Why do I use quotation marks around “public”? The board meeting was held in a conference room and the “public” was invited to view proceedings remotely in a near-by auditorium. When I think of the word “public”, I think town hall or better yet, trade shows where even the highest and mightiest CEOs on panel discussions have to smile and swap business cards with the hoi poloi. There were less than 100 members of the “public” in attendance and appeared to consist of members of the vendor community. I spotted no uniforms from Colorado’s public safety community (Colorado Patrol, county sheriffs, any police or fire department.

There was no mention of what, if any, data was being used for network planning. The State Broadband Initiative funded through some $250 million of ARRA grants to states did not collect middle mile data. Is NTIA planning on building a FirstNet-only middle mile to support the 60 Mbps downloads to handsets the lab mentioned?

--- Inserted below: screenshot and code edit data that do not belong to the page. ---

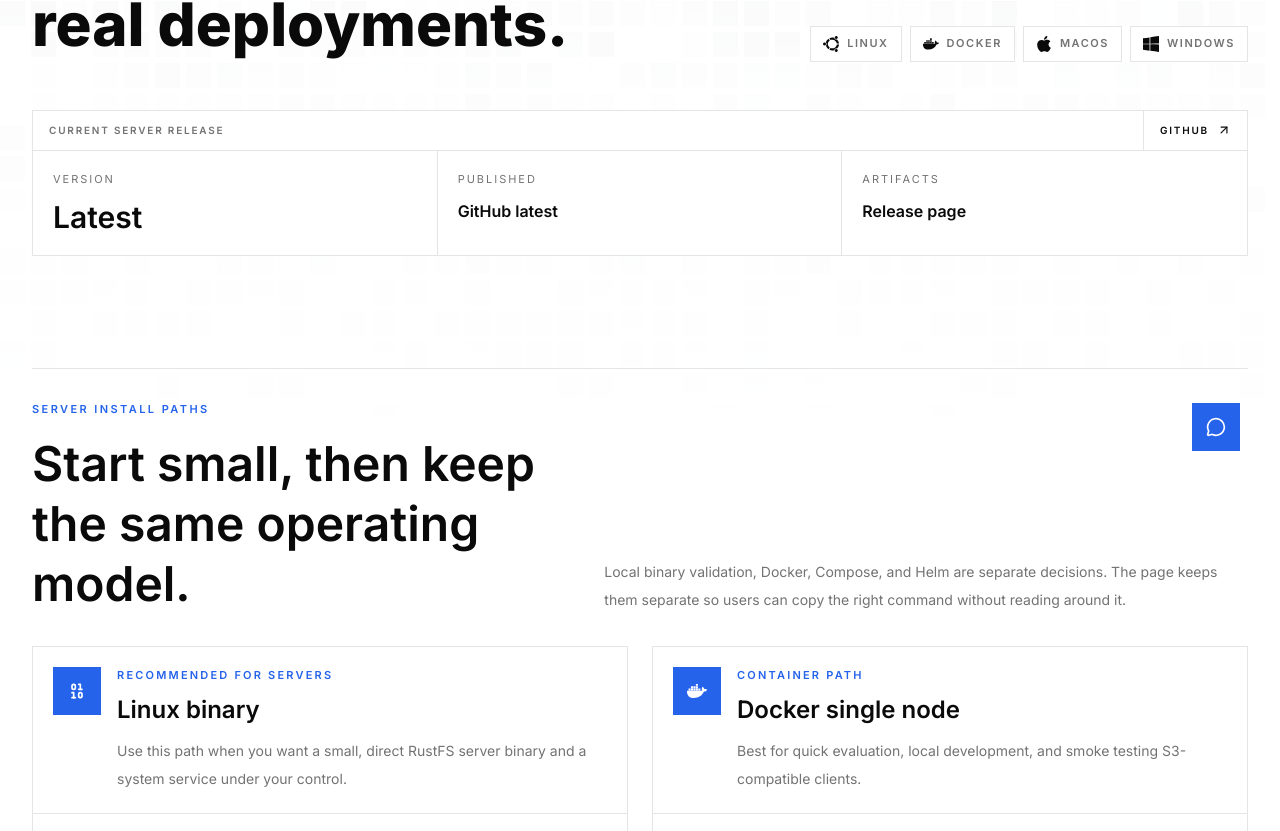
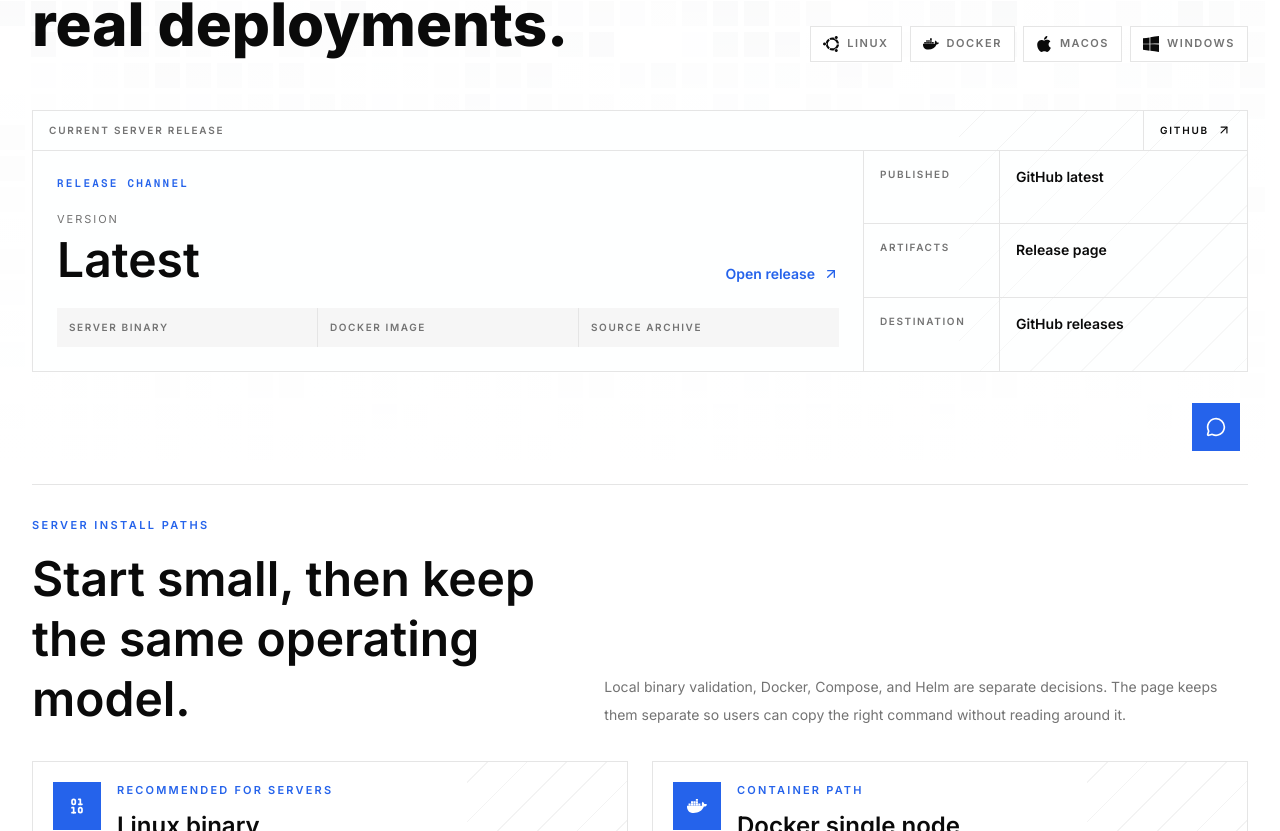
Before and after one commit to rustfs/rustfs.com, a Next.js app: page /download in a window 1280 px wide. Shown: the part 309-1140 px from the top of the page. Built offline with nearby package versions, Linux system fonts and the light colour scheme; no server answers.

Commit message:
style: add varied technical card surfaces

```diff
--- a/app/download/components/download-page-client.tsx
+++ b/app/download/components/download-page-client.tsx
@@ -81,38 +81,70 @@
 function ReleasePanel({ release }: { release: GitHubRelease | null }) {
   const releaseUrl = release?.html_url ?? 'https://github.com/rustfs/rustfs/releases/latest';
   const publishedAt = release?.published_at ? formatReleaseDate(release.published_at, 'en-US') : 'GitHub latest';
+  const version = release?.tag_name ? formatVersion(release.tag_name) : 'Latest';
 
   return (
     <a
       href={releaseUrl}
       target="_blank"
       rel="noopener noreferrer"
-      className="group block border border-border bg-card transition-colors hover:border-foreground/40"
+      className="motion-card group relative block overflow-hidden border border-border bg-card/90 transition-colors hover:border-foreground/40"
       aria-label="Open current RustFS server release on GitHub"
     >
-      <div className="grid border-b border-border text-[10px] font-semibold uppercase tracking-[0.18em] text-muted-foreground sm:grid-cols-[1fr_auto]">
+      <div
+        aria-hidden="true"
+        className="absolute inset-y-0 right-0 hidden w-72 opacity-45 [background-image:repeating-linear-gradient(135deg,transparent_0_18px,var(--border)_18px_19px,transparent_19px_36px)] lg:block"
+      />
+      <div className="relative grid border-b border-border text-[10px] font-semibold uppercase tracking-[0.18em] text-muted-foreground sm:grid-cols-[1fr_auto]">
         <span className="px-4 py-3">Current server release</span>
         <span className="inline-flex items-center gap-2 border-t border-border px-4 py-3 text-foreground transition-colors group-hover:text-brand sm:border-l sm:border-t-0">
           GitHub
           <ArrowUpRightIcon className="size-3.5" />
         </span>
       </div>
-      <div className="grid gap-0 sm:grid-cols-3">
-        <div className="border-b border-border p-5 sm:border-b-0 sm:border-r">
-          <p className="text-[11px] uppercase tracking-[0.18em] text-muted-foreground">Version</p>
-          <p className="mt-3 font-display text-3xl font-semibold text-foreground">
-            {release?.tag_name ? formatVersion(release.tag_name) : 'Latest'}
-          </p>
+
+      <div className="relative grid lg:grid-cols-[minmax(0,1fr)_24rem]">
+        <div className="p-5 sm:p-6">
+          <p className="font-mono text-[11px] font-semibold uppercase tracking-[0.2em] text-brand">Release channel</p>
+          <div className="mt-5 flex flex-col gap-5 sm:flex-row sm:items-end sm:justify-between">
+            <div>
+              <p className="text-[11px] uppercase tracking-[0.18em] text-muted-foreground">Version</p>
+              <p className="mt-2 font-display text-4xl font-semibold leading-none text-foreground sm:text-5xl">
+                {version}
+              </p>
+            </div>
+            <span className="inline-flex items-center gap-2 text-sm font-semibold text-brand">
+              Open release
+              <ArrowUpRightIcon className="motion-arrow size-4" />
+            </span>
+          </div>
+          <div className="mt-6 grid gap-px bg-border sm:grid-cols-3">
+            {['Server binary', 'Docker image', 'Source archive'].map((item) => (
+              <span
+                key={item}
+                className="bg-background/65 px-3 py-3 text-[10px] font-semibold uppercase tracking-[0.16em] text-muted-foreground"
+              >
+                {item}
+              </span>
+            ))}
+          </div>
         </div>
-        <div className="border-b border-border p-5 sm:border-b-0 sm:border-r">
-          <p className="text-[11px] uppercase tracking-[0.18em] text-muted-foreground">Published</p>
-          <p className="mt-3 text-base font-semibold text-foreground">{publishedAt}</p>
-        </div>
-        <div className="p-5">
-          <p className="text-[11px] uppercase tracking-[0.18em] text-muted-foreground">Artifacts</p>
-          <p className="mt-3 text-base font-semibold text-foreground">
-            {release?.assets?.length ? `${release.assets.length} files` : 'Release page'}
-          </p>
+
+        <div className="grid border-t border-border bg-background/35 lg:border-l lg:border-t-0">
+          {[
+            ['Published', publishedAt],
+            ['Artifacts', release?.assets?.length ? `${release.assets.length} files` : 'Release page'],
+            ['Destination', 'GitHub releases'],
+          ].map(([label, value]) => (
+            <div key={label} className="grid grid-cols-[8.5rem_1fr] border-b border-border last:border-b-0">
+              <span className="border-r border-border px-4 py-4 text-[10px] font-semibold uppercase tracking-[0.16em] text-muted-foreground">
+                {label}
+              </span>
+              <span className="px-4 py-4 text-sm font-semibold text-foreground">
+                {value}
+              </span>
+            </div>
+          ))}
         </div>
       </div>
     </a>
@@ -133,12 +165,16 @@
   children: ReactNode;
 }) {
   return (
-    <article className="motion-card flex min-w-0 flex-col border border-border bg-card">
-      <div className="flex items-start gap-4 border-b border-border p-5">
-        <span className="motion-icon-tile flex size-12 shrink-0 items-center justify-center bg-brand text-brand-foreground">
+    <article className="motion-card relative flex min-w-0 flex-col overflow-hidden border border-border bg-card">
+      <div className="relative flex items-start gap-4 overflow-hidden border-b border-border p-5">
+        <span
+          aria-hidden="true"
+          className="absolute inset-y-0 right-0 hidden w-40 opacity-45 [background-image:repeating-linear-gradient(135deg,transparent_0_14px,var(--border)_14px_15px,transparent_15px_28px)] sm:block"
+        />
+        <span className="motion-icon-tile relative flex size-12 shrink-0 items-center justify-center bg-brand text-brand-foreground">
           <Icon className="size-5" />
         </span>
-        <div>
+        <div className="relative">
           <p className="text-[11px] font-semibold uppercase tracking-[0.2em] text-brand">{label}</p>
           <h3 className="mt-3 text-2xl font-semibold leading-tight text-foreground">{title}</h3>
           <p className="mt-3 text-sm leading-7 text-muted-foreground">{description}</p>
--- a/components/business/feature-page.tsx
+++ b/components/business/feature-page.tsx
@@ -96,10 +96,15 @@
                 RustFS
               </code>
             </div>
-            <div className="p-5 sm:p-6">
-              <div className="grid gap-px border border-border bg-border sm:grid-cols-2">
+            <div>
+              <div className="relative min-h-64 overflow-hidden border-b border-border p-5 sm:p-6">
+                <div
+                  aria-hidden="true"
+                  className="absolute inset-0 opacity-45 [background-image:linear-gradient(90deg,var(--border)_1px,transparent_1px),linear-gradient(0deg,var(--border)_1px,transparent_1px)] [background-size:32px_32px]"
+                />
+                <div className="relative grid h-full gap-3 sm:grid-cols-2">
                   {sections.slice(0, 4).map((section) => (
-                  <div key={section.title} className="min-h-28 bg-card p-4">
+                    <div key={section.title} className="border border-border bg-card/90 p-4">
                       <p className="font-mono text-[11px] font-semibold uppercase tracking-[0.16em] text-brand">
                         {slugCode(section.title)}
                       </p>
@@ -109,7 +114,9 @@
                     </div>
                   ))}
                 </div>
-              <div className="mt-6 grid gap-px border border-border bg-border sm:grid-cols-3">
+              </div>
+
+              <div className="grid gap-px bg-border sm:grid-cols-3">
                 {primaryItems.map((item) => (
                   <div key={item.title} className="bg-background/70 px-4 py-3">
                     <p className="text-[10px] font-semibold uppercase tracking-[0.18em] text-muted-foreground">
@@ -118,7 +125,7 @@
                   </div>
                 ))}
               </div>
-              <div className="mt-6 flex items-center justify-between gap-4 border border-border px-4 py-4">
+              <div className="flex items-center justify-between gap-4 px-4 py-4">
                 <span className="text-[10px] font-semibold uppercase tracking-[0.18em] text-muted-foreground">
                   Client
                 </span>
```
Also changed, not shown: components/business/home-contact-card.tsx (+41 -17 lines), components/business/home-features.tsx (+124 -0 lines). Lines whose indentation alone changed are shown as unchanged.
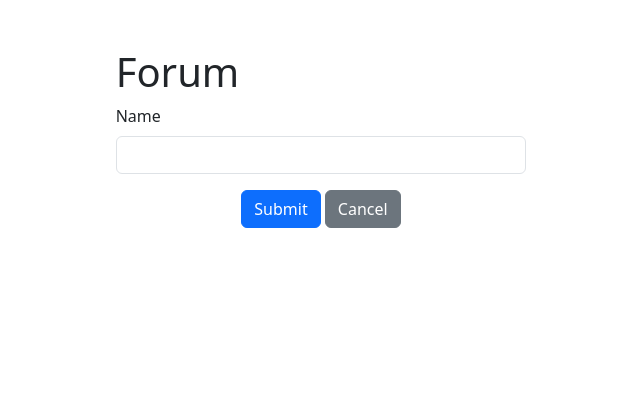
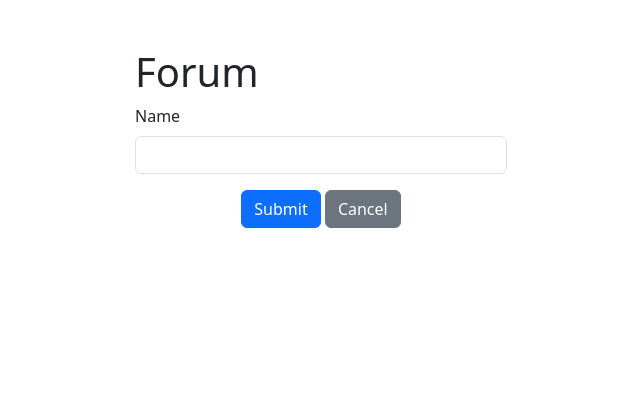
Before and after one commit to luke-hamann/stc-cis-241-final-project, a PHP site: template views/admin/editForum.php in a window 1280 px wide. Shown: the part 56-470 px from the top of the page, without its empty margins (319-959 px from the left). Run offline with PHP 8.4, Linux system fonts and the light colour scheme; the template is opened without the code that fills it, so the values that code supplies are empty.

Commit message:
Patch edit forum view

```diff
--- a/views/admin/editForum.php
+++ b/views/admin/editForum.php
@@ -8,12 +8,12 @@ if ($model->mode == 'Add') {
 }
 ?>
 
-<div class="row">
+<div class="container">
     <div class="col-md-4 offset-md-4 my-5">
         <form action="<?php echo $formAction; ?>" method="post">
             <h1><?php echo $model->mode; ?> Forum</h1>
             <input type="hidden" name="id" value="<?php echo (isset($model->forum) ? $model->forum->id : '0'); ?>" />
-            <?php include './views/shared/formErrors.php'; ?>
+            <?php include('./views/shared/formErrors.php'); ?>
             <div class="mb-3">
                 <label for="name" class="form-label">Name</label>
                 <input type="text" name="name" id="name" value="<?php echo (isset($model->forum) ? $model->forum->name : ''); ?>" class="form-control" />
```
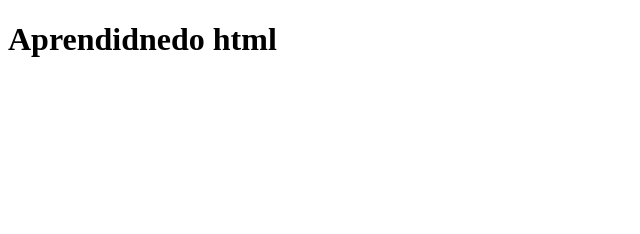
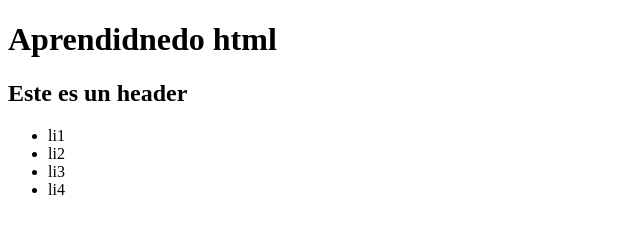
Before and after one commit to gacc94/curso-git, a plain HTML site: page index.html in a window 1280 px wide. Shown: the whole page, without its empty margins (0-640 px from the left). Drawn offline with Linux system fonts and the light colour scheme.

Commit message:
implementacion de header

```diff
--- a/index.html
+++ b/index.html
@@ -6,5 +6,16 @@
 </head>
 <body>
     <h1>Aprendidnedo html</h1>
+    <header>
+        <h2>Este es un header</h2>
+        <nav>
+            <ul>
+                <li>li1</li>
+                <li>li2</li>
+                <li>li3</li>
+                <li>li4</li>
+            </ul>
+        </nav>
+    </header>
 </body>
 </html>
```
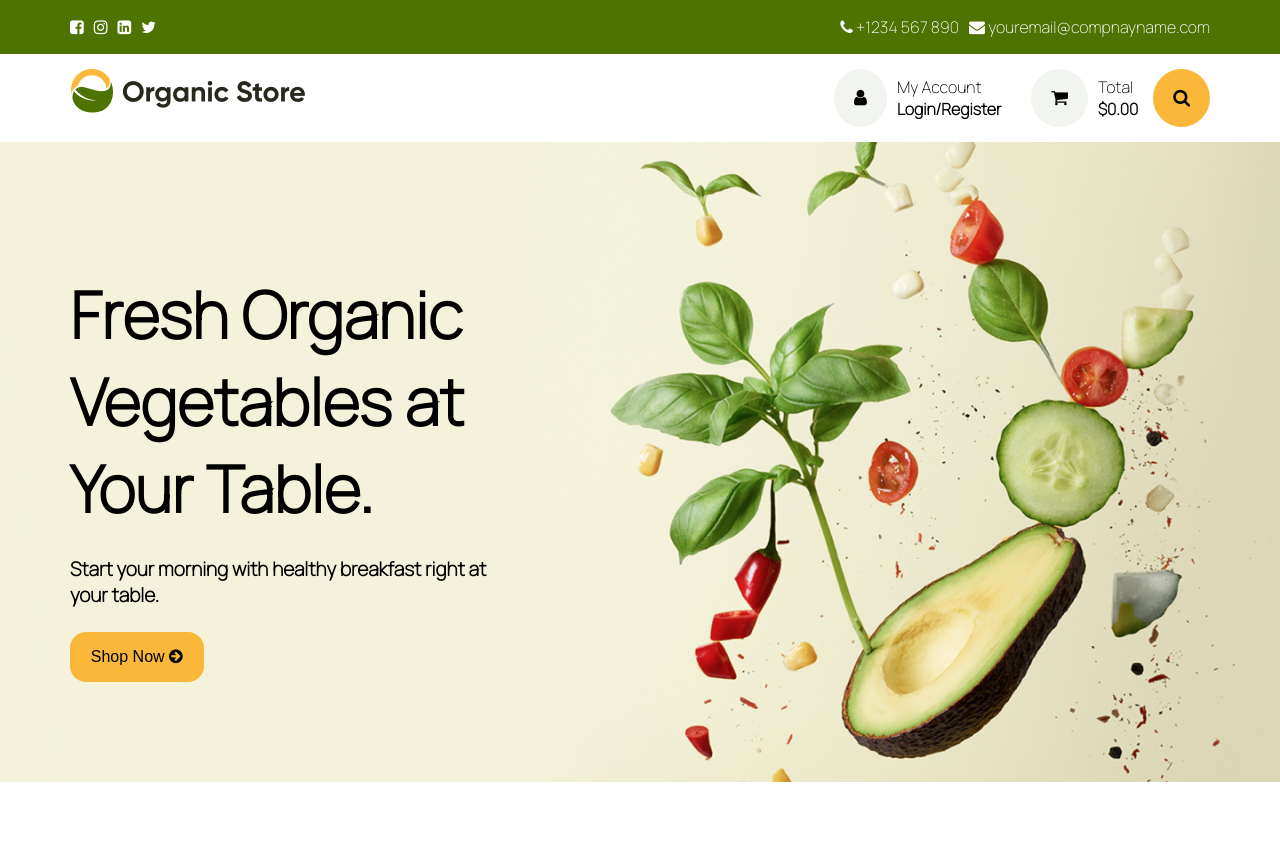
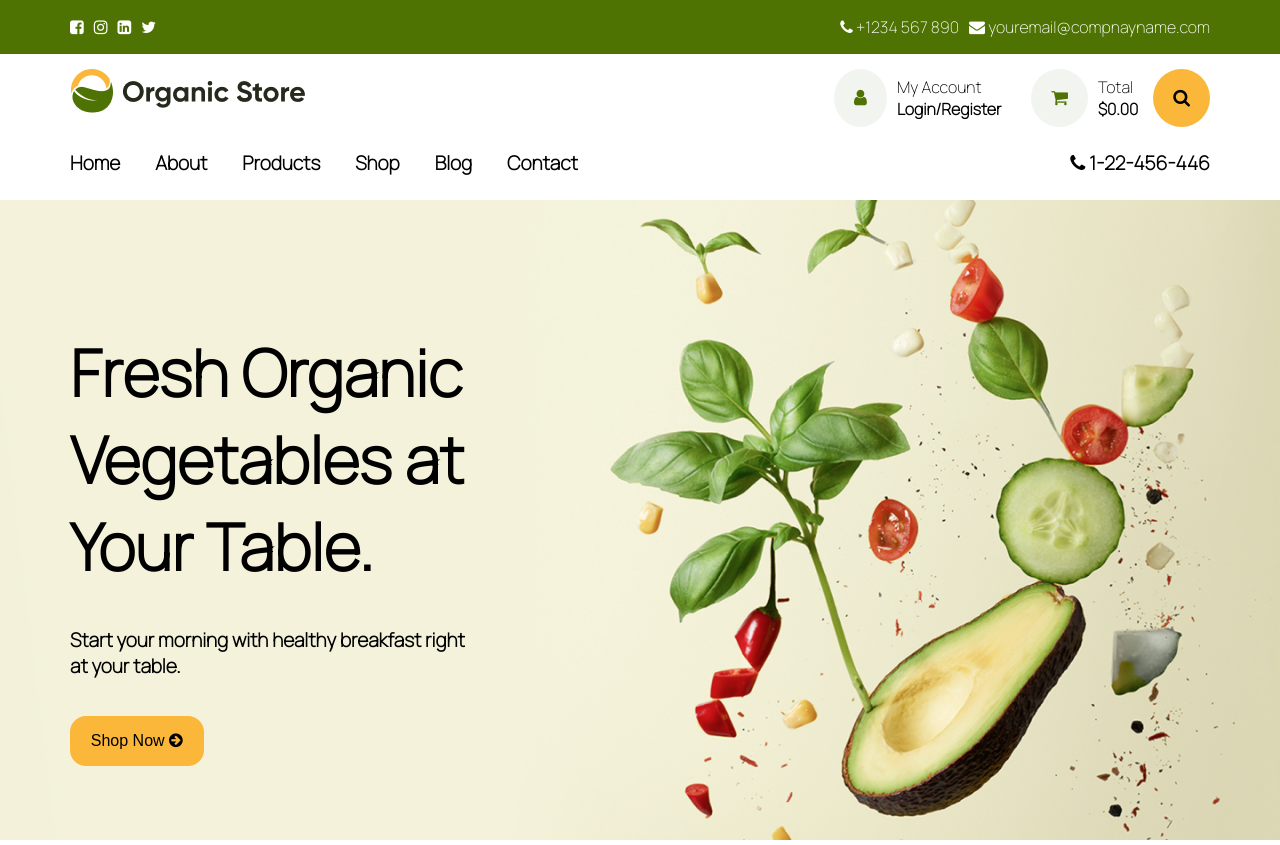
Before and after one commit to sandeepatcodewing/TestProject, a plain HTML site: page Test 1 - Responsive/index.html in a window 1280 px wide. Before the commit the page ends 800 px from the top, so only its background shows below. Drawn offline with Linux system fonts and the light colour scheme.

Commit message:
displaying menu on desktop view correction

```diff
--- a/Test 1 - Responsive/assets/css/sass/_mixin.scss
+++ b/Test 1 - Responsive/assets/css/sass/_mixin.scss
@@ -41,5 +41,6 @@
         padding: 20px;
         border-radius: 50%;
         background-color: #F2F4EF;
+        color: colors(primary);
     }
 }
--- a/Test 1 - Responsive/assets/css/sass/styles.scss
+++ b/Test 1 - Responsive/assets/css/sass/styles.scss
@@ -32,7 +32,7 @@
 .container{
     @include small-mobile-view{
         margin: auto;
-        max-width: 460px;
+        max-width: 340px;
     }
 
     @include mobile-view{
@@ -188,6 +188,14 @@
     @include tablet-view{
         display: none;
     }
+    @include small-desktop-view{
+        display: flex;
+        padding: 0.5rem 0rem 1.5rem 0rem;
+    }
+    @include desktop-view{
+        display: flex;
+        font-size: 1.2rem;
+    }
 }
 
 .navbar-items{
@@ -295,13 +303,13 @@
     @include desktop-view{
         top: 20%;
         position:absolute;
-        max-width: 420px;
+        max-width: 410px;
         h1{
             font-size: 4rem;
         }
 
         p{
-            padding: 1.5rem 0rem;
+            padding: 2.3rem 0rem;
             font-size: 1.2rem;
             font-weight: 600;
         }
```
Also changed, not shown: Test 1 - Responsive/assets/css/sass/styles.css, 1 other file.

How will the bandwidth get to “every square meter in the United States”?

Here in Colorado, we have a less than satisfactory experience with NTIA’s infrastructure efforts:

I hope FirstNet doesn’t do to public safety what EagleNet has done to public education in Colorado. I urge all sheriffs, chiefs of police and fire, county commissioners and state legislators to be “eyes, ears, nose and fingers in” on any FirstNet planning process. Failure to do may result in  waste of public money and your community may have nothing to show for billions of FirstNet dollars.

Tuesday, February 5, 2013

Save the Date! Broadband Communities Summit APR 16-19

I'm on a panel. Hope to see you there!


First Public FirstNet Meeting in Boulder next TUES!

Hi All!

The very first public meeting of the FirstNet board being held next TUES in Boulder at the NIST Building 325 Broadway 9:30 - 12:30

Good opportunity to find out just how real or not real FirstNet is at this point.


Friday, February 1, 2013

We could learn a lot from Washington State

Washington State made a series of grants to their Local Technology Plannings Teams:

NTIA is allocating $135 million to state governments for FirstNet planning.  Why not allocate those funds where they can do the most good, to the Local Technology Planning Teams?